▶ What the task asks
Could you set down every record exactly as it appears?
Entries shown START
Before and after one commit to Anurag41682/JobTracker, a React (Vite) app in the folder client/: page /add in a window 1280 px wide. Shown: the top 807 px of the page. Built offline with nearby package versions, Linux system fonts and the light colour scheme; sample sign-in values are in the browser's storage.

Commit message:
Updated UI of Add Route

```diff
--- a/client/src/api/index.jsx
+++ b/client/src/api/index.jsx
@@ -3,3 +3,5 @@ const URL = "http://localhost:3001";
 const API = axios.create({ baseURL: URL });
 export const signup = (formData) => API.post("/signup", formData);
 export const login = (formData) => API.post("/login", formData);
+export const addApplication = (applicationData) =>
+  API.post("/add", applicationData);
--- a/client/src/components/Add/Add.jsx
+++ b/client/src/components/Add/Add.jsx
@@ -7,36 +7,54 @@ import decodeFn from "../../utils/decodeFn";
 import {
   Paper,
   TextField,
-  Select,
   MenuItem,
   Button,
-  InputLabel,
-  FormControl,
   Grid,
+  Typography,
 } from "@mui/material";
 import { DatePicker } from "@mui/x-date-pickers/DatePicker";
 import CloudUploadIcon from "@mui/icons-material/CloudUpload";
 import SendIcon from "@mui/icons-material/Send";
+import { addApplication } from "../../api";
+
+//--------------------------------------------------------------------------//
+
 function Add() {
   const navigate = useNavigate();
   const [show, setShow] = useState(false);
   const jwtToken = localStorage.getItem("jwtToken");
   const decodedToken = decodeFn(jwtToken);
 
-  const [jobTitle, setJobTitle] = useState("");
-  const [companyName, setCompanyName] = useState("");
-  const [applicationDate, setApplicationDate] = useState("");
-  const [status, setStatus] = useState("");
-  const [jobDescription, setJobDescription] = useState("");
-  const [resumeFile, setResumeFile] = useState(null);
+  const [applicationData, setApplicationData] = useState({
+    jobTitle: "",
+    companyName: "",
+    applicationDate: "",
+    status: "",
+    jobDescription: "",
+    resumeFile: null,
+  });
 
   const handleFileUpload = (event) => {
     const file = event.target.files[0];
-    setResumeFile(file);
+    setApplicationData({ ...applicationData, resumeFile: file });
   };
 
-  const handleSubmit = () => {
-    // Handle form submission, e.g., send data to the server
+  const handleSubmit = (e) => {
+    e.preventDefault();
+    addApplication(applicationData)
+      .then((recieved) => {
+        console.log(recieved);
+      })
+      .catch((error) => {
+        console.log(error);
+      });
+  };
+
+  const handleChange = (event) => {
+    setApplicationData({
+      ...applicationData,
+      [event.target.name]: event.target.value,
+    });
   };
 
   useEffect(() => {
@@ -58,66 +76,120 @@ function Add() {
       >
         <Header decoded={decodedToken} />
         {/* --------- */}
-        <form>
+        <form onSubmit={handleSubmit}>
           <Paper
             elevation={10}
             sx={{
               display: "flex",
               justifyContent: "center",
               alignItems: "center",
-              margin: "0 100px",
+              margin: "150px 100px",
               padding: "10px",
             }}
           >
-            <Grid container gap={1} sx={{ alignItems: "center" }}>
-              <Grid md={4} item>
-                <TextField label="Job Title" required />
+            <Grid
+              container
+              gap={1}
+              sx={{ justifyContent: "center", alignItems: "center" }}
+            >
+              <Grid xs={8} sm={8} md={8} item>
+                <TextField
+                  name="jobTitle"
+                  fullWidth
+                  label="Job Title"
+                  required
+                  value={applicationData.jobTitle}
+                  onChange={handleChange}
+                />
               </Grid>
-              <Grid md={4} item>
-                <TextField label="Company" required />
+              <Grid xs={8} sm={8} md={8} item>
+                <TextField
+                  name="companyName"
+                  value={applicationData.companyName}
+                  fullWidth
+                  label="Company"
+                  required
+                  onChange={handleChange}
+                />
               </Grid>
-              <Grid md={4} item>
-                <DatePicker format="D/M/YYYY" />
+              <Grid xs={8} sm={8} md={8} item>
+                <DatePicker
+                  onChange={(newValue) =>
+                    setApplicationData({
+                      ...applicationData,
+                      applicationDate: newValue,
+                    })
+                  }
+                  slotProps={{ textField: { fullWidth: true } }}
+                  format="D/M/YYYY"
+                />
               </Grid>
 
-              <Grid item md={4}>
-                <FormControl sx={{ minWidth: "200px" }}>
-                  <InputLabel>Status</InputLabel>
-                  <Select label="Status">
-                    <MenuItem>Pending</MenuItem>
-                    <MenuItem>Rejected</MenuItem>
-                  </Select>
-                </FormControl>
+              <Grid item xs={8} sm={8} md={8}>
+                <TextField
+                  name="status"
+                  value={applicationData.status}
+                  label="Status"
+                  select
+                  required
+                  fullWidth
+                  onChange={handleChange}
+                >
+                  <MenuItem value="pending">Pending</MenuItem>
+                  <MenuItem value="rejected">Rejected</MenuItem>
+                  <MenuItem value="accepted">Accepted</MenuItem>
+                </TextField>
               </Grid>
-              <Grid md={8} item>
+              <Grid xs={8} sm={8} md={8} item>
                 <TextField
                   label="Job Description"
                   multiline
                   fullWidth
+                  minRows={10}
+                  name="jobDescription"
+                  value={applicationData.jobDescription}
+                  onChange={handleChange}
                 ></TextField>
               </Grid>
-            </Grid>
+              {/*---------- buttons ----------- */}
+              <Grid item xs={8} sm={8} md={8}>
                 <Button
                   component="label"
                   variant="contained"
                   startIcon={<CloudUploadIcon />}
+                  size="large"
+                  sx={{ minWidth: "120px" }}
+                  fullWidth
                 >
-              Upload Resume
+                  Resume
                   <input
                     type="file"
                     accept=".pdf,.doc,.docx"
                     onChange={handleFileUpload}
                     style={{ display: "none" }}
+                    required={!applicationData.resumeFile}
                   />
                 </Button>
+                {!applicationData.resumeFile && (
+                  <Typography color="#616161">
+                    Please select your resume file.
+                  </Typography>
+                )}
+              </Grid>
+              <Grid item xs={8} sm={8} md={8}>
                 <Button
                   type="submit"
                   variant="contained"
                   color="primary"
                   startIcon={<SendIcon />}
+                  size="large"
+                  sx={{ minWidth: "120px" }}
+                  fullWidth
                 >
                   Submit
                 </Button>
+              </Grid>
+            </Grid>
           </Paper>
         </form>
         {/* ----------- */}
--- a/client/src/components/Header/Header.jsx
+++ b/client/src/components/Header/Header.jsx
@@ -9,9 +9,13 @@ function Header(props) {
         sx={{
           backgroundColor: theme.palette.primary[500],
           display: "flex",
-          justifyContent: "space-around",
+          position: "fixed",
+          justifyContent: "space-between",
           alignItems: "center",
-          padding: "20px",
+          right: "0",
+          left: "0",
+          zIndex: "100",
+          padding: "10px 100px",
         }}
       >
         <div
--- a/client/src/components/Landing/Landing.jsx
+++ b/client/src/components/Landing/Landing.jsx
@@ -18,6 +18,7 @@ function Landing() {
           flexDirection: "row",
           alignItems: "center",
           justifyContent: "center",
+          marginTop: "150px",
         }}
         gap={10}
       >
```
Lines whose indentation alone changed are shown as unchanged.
Entries shown END
▶ Task answer
Before and after one commit to Anurag41682/JobTracker, a React (Vite) app in the folder client/: page /add in a window 1280 px wide. Shown: the top 807 px of the page. Built offline with nearby package versions, Linux system fonts and the light colour scheme; sample sign-in values are in the browser's storage.

Commit message:
Updated UI of Add Route

```diff
--- a/client/src/api/index.jsx
+++ b/client/src/api/index.jsx
@@ -3,3 +3,5 @@ const URL = "http://localhost:3001";
 const API = axios.create({ baseURL: URL });
 export const signup = (formData) => API.post("/signup", formData);
 export const login = (formData) => API.post("/login", formData);
+export const addApplication = (applicationData) =>
+  API.post("/add", applicationData);
--- a/client/src/components/Add/Add.jsx
+++ b/client/src/components/Add/Add.jsx
@@ -7,36 +7,54 @@ import decodeFn from "../../utils/decodeFn";
 import {
   Paper,
   TextField,
-  Select,
   MenuItem,
   Button,
-  InputLabel,
-  FormControl,
   Grid,
+  Typography,
 } from "@mui/material";
 import { DatePicker } from "@mui/x-date-pickers/DatePicker";
 import CloudUploadIcon from "@mui/icons-material/CloudUpload";
 import SendIcon from "@mui/icons-material/Send";
+import { addApplication } from "../../api";
+
+//--------------------------------------------------------------------------//
+
 function Add() {
   const navigate = useNavigate();
   const [show, setShow] = useState(false);
   const jwtToken = localStorage.getItem("jwtToken");
   const decodedToken = decodeFn(jwtToken);
 
-  const [jobTitle, setJobTitle] = useState("");
-  const [companyName, setCompanyName] = useState("");
-  const [applicationDate, setApplicationDate] = useState("");
-  const [status, setStatus] = useState("");
-  const [jobDescription, setJobDescription] = useState("");
-  const [resumeFile, setResumeFile] = useState(null);
+  const [applicationData, setApplicationData] = useState({
+    jobTitle: "",
+    companyName: "",
+    applicationDate: "",
+    status: "",
+    jobDescription: "",
+    resumeFile: null,
+  });
 
   const handleFileUpload = (event) => {
     const file = event.target.files[0];
-    setResumeFile(file);
+    setApplicationData({ ...applicationData, resumeFile: file });
   };
 
-  const handleSubmit = () => {
-    // Handle form submission, e.g., send data to the server
+  const handleSubmit = (e) => {
+    e.preventDefault();
+    addApplication(applicationData)
+      .then((recieved) => {
+        console.log(recieved);
+      })
+      .catch((error) => {
+        console.log(error);
+      });
+  };
+
+  const handleChange = (event) => {
+    setApplicationData({
+      ...applicationData,
+      [event.target.name]: event.target.value,
+    });
   };
 
   useEffect(() => {
@@ -58,66 +76,120 @@ function Add() {
       >
         <Header decoded={decodedToken} />
         {/* --------- */}
-        <form>
+        <form onSubmit={handleSubmit}>
           <Paper
             elevation={10}
             sx={{
               display: "flex",
               justifyContent: "center",
               alignItems: "center",
-              margin: "0 100px",
+              margin: "150px 100px",
               padding: "10px",
             }}
           >
-            <Grid container gap={1} sx={{ alignItems: "center" }}>
-              <Grid md={4} item>
-                <TextField label="Job Title" required />
+            <Grid
+              container
+              gap={1}
+              sx={{ justifyContent: "center", alignItems: "center" }}
+            >
+              <Grid xs={8} sm={8} md={8} item>
+                <TextField
+                  name="jobTitle"
+                  fullWidth
+                  label="Job Title"
+                  required
+                  value={applicationData.jobTitle}
+                  onChange={handleChange}
+                />
               </Grid>
-              <Grid md={4} item>
-                <TextField label="Company" required />
+              <Grid xs={8} sm={8} md={8} item>
+                <TextField
+                  name="companyName"
+                  value={applicationData.companyName}
+                  fullWidth
+                  label="Company"
+                  required
+                  onChange={handleChange}
+                />
               </Grid>
-              <Grid md={4} item>
-                <DatePicker format="D/M/YYYY" />
+              <Grid xs={8} sm={8} md={8} item>
+                <DatePicker
+                  onChange={(newValue) =>
+                    setApplicationData({
+                      ...applicationData,
+                      applicationDate: newValue,
+                    })
+                  }
+                  slotProps={{ textField: { fullWidth: true } }}
+                  format="D/M/YYYY"
+                />
               </Grid>
 
-              <Grid item md={4}>
-                <FormControl sx={{ minWidth: "200px" }}>
-                  <InputLabel>Status</InputLabel>
-                  <Select label="Status">
-                    <MenuItem>Pending</MenuItem>
-                    <MenuItem>Rejected</MenuItem>
-                  </Select>
-                </FormControl>
+              <Grid item xs={8} sm={8} md={8}>
+                <TextField
+                  name="status"
+                  value={applicationData.status}
+                  label="Status"
+                  select
+                  required
+                  fullWidth
+                  onChange={handleChange}
+                >
+                  <MenuItem value="pending">Pending</MenuItem>
+                  <MenuItem value="rejected">Rejected</MenuItem>
+                  <MenuItem value="accepted">Accepted</MenuItem>
+                </TextField>
               </Grid>
-              <Grid md={8} item>
+              <Grid xs={8} sm={8} md={8} item>
                 <TextField
                   label="Job Description"
                   multiline
                   fullWidth
+                  minRows={10}
+                  name="jobDescription"
+                  value={applicationData.jobDescription}
+                  onChange={handleChange}
                 ></TextField>
               </Grid>
-            </Grid>
+              {/*---------- buttons ----------- */}
+              <Grid item xs={8} sm={8} md={8}>
                 <Button
                   component="label"
                   variant="contained"
                   startIcon={<CloudUploadIcon />}
+                  size="large"
+                  sx={{ minWidth: "120px" }}
+                  fullWidth
                 >
-              Upload Resume
+                  Resume
                   <input
                     type="file"
                     accept=".pdf,.doc,.docx"
                     onChange={handleFileUpload}
                     style={{ display: "none" }}
+                    required={!applicationData.resumeFile}
                   />
                 </Button>
+                {!applicationData.resumeFile && (
+                  <Typography color="#616161">
+                    Please select your resume file.
+                  </Typography>
+                )}
+              </Grid>
+              <Grid item xs={8} sm={8} md={8}>
                 <Button
                   type="submit"
                   variant="contained"
                   color="primary"
                   startIcon={<SendIcon />}
+                  size="large"
+                  sx={{ minWidth: "120px" }}
+                  fullWidth
                 >
                   Submit
                 </Button>
+              </Grid>
+            </Grid>
           </Paper>
         </form>
         {/* ----------- */}
--- a/client/src/components/Header/Header.jsx
+++ b/client/src/components/Header/Header.jsx
@@ -9,9 +9,13 @@ function Header(props) {
         sx={{
           backgroundColor: theme.palette.primary[500],
           display: "flex",
-          justifyContent: "space-around",
+          position: "fixed",
+          justifyContent: "space-between",
           alignItems: "center",
-          padding: "20px",
+          right: "0",
+          left: "0",
+          zIndex: "100",
+          padding: "10px 100px",
         }}
       >
         <div
--- a/client/src/components/Landing/Landing.jsx
+++ b/client/src/components/Landing/Landing.jsx
@@ -18,6 +18,7 @@ function Landing() {
           flexDirection: "row",
           alignItems: "center",
           justifyContent: "center",
+          marginTop: "150px",
         }}
         gap={10}
       >
```
Lines whose indentation alone changed are shown as unchanged.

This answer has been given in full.